> Aim of the task
Reproduce the lines below verbatim. Pictures are to be omitted.

'''

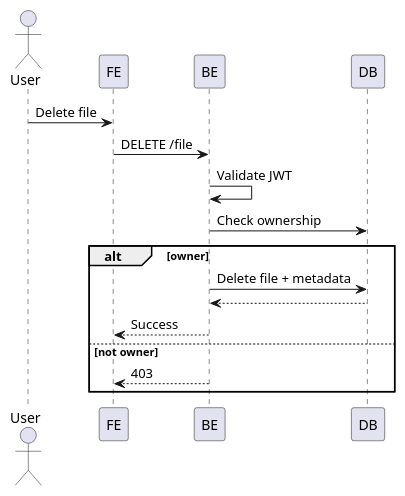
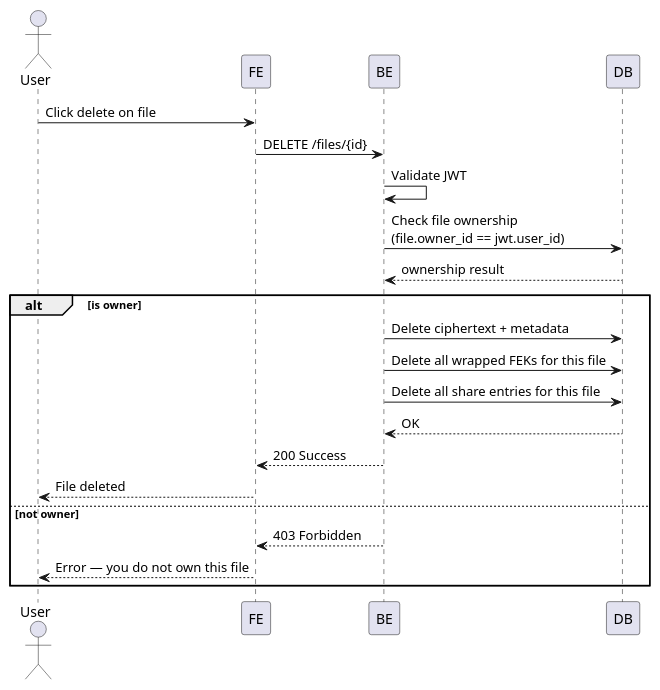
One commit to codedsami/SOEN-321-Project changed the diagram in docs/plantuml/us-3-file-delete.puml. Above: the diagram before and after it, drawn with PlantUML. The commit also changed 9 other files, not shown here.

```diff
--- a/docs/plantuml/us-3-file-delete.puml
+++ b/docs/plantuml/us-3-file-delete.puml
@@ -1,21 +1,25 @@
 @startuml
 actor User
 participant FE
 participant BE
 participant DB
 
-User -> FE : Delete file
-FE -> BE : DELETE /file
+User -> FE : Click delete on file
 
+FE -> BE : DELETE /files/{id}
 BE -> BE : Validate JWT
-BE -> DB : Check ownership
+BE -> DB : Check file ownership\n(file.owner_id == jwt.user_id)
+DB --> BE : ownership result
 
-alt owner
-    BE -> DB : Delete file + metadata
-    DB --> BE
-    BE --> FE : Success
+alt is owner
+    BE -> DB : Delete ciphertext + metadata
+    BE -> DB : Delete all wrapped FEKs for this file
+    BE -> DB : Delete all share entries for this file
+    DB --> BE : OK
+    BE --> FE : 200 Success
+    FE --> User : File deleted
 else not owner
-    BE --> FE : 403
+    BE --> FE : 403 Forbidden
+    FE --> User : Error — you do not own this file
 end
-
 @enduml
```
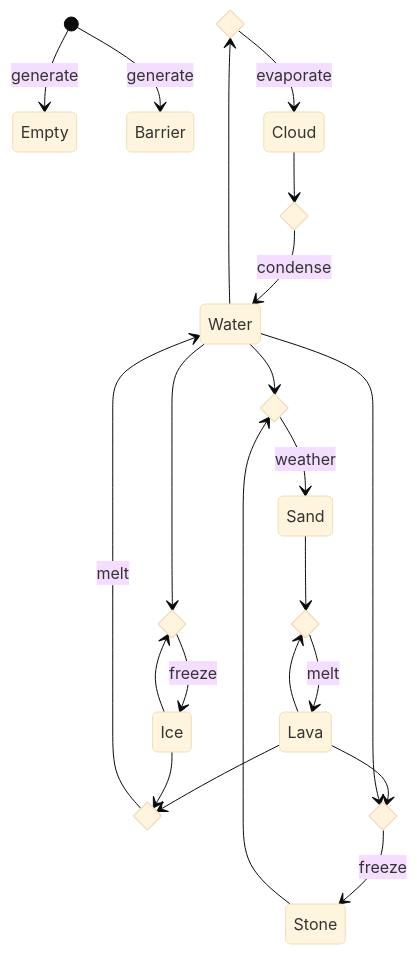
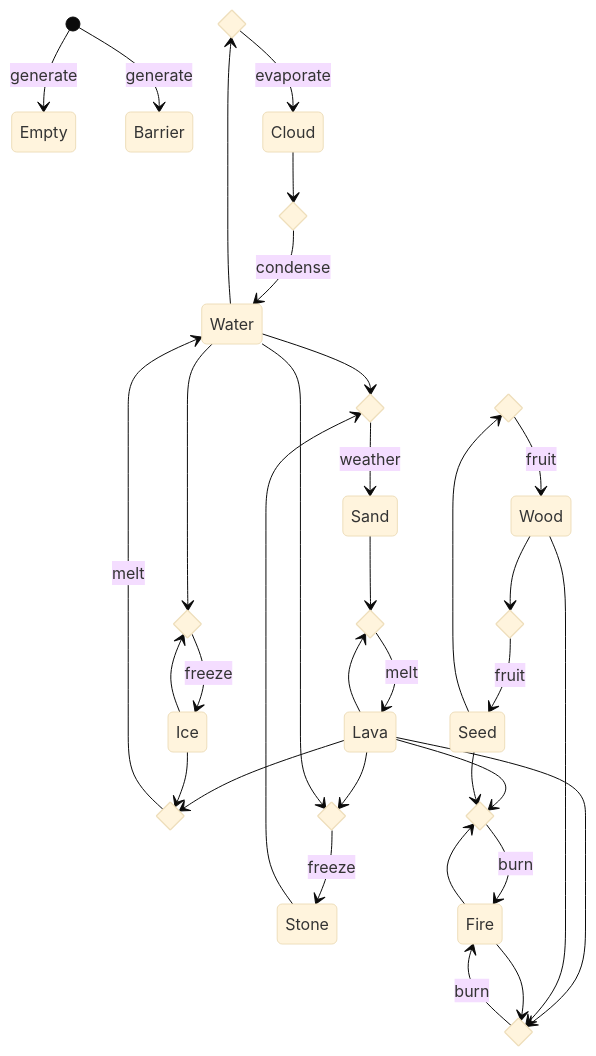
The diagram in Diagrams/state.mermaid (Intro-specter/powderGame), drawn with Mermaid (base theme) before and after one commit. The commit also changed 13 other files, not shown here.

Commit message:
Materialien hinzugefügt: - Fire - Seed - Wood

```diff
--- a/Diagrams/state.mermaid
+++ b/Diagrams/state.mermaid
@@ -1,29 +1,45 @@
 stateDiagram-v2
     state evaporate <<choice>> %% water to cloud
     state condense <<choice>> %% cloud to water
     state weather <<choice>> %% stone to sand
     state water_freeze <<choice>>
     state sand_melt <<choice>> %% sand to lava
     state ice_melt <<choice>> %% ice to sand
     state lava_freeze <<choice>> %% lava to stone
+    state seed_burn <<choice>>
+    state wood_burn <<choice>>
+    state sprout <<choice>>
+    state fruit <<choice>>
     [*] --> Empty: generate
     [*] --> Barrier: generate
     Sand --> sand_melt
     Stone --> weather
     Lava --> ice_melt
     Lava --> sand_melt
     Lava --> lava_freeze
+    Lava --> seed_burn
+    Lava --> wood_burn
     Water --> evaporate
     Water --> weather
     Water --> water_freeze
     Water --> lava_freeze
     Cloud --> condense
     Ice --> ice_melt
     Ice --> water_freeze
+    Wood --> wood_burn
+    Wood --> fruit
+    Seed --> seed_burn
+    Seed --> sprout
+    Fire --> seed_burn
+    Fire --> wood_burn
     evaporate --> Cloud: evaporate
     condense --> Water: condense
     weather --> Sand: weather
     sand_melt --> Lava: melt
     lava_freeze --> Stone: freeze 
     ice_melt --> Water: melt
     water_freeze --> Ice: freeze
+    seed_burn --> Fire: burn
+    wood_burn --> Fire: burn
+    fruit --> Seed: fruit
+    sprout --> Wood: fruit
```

'''

> Result
One commit to codedsami/SOEN-321-Project changed the diagram in docs/plantuml/us-3-file-delete.puml. Above: the diagram before and after it, drawn with PlantUML. The commit also changed 9 other files, not shown here.

```diff
--- a/docs/plantuml/us-3-file-delete.puml
+++ b/docs/plantuml/us-3-file-delete.puml
@@ -1,21 +1,25 @@
 @startuml
 actor User
 participant FE
 participant BE
 participant DB
 
-User -> FE : Delete file
-FE -> BE : DELETE /file
+User -> FE : Click delete on file
 
+FE -> BE : DELETE /files/{id}
 BE -> BE : Validate JWT
-BE -> DB : Check ownership
+BE -> DB : Check file ownership\n(file.owner_id == jwt.user_id)
+DB --> BE : ownership result
 
-alt owner
-    BE -> DB : Delete file + metadata
-    DB --> BE
-    BE --> FE : Success
+alt is owner
+    BE -> DB : Delete ciphertext + metadata
+    BE -> DB : Delete all wrapped FEKs for this file
+    BE -> DB : Delete all share entries for this file
+    DB --> BE : OK
+    BE --> FE : 200 Success
+    FE --> User : File deleted
 else not owner
-    BE --> FE : 403
+    BE --> FE : 403 Forbidden
+    FE --> User : Error — you do not own this file
 end
-
 @enduml
```
The diagram in Diagrams/state.mermaid (Intro-specter/powderGame), drawn with Mermaid (base theme) before and after one commit. The commit also changed 13 other files, not shown here.

Commit message:
Materialien hinzugefügt: - Fire - Seed - Wood

```diff
--- a/Diagrams/state.mermaid
+++ b/Diagrams/state.mermaid
@@ -1,29 +1,45 @@
 stateDiagram-v2
     state evaporate <<choice>> %% water to cloud
     state condense <<choice>> %% cloud to water
     state weather <<choice>> %% stone to sand
     state water_freeze <<choice>>
     state sand_melt <<choice>> %% sand to lava
     state ice_melt <<choice>> %% ice to sand
     state lava_freeze <<choice>> %% lava to stone
+    state seed_burn <<choice>>
+    state wood_burn <<choice>>
+    state sprout <<choice>>
+    state fruit <<choice>>
     [*] --> Empty: generate
     [*] --> Barrier: generate
     Sand --> sand_melt
     Stone --> weather
     Lava --> ice_melt
     Lava --> sand_melt
     Lava --> lava_freeze
+    Lava --> seed_burn
+    Lava --> wood_burn
     Water --> evaporate
     Water --> weather
     Water --> water_freeze
     Water --> lava_freeze
     Cloud --> condense
     Ice --> ice_melt
     Ice --> water_freeze
+    Wood --> wood_burn
+    Wood --> fruit
+    Seed --> seed_burn
+    Seed --> sprout
+    Fire --> seed_burn
+    Fire --> wood_burn
     evaporate --> Cloud: evaporate
     condense --> Water: condense
     weather --> Sand: weather
     sand_melt --> Lava: melt
     lava_freeze --> Stone: freeze 
     ice_melt --> Water: melt
     water_freeze --> Ice: freeze
+    seed_burn --> Fire: burn
+    wood_burn --> Fire: burn
+    fruit --> Seed: fruit
+    sprout --> Wood: fruit
```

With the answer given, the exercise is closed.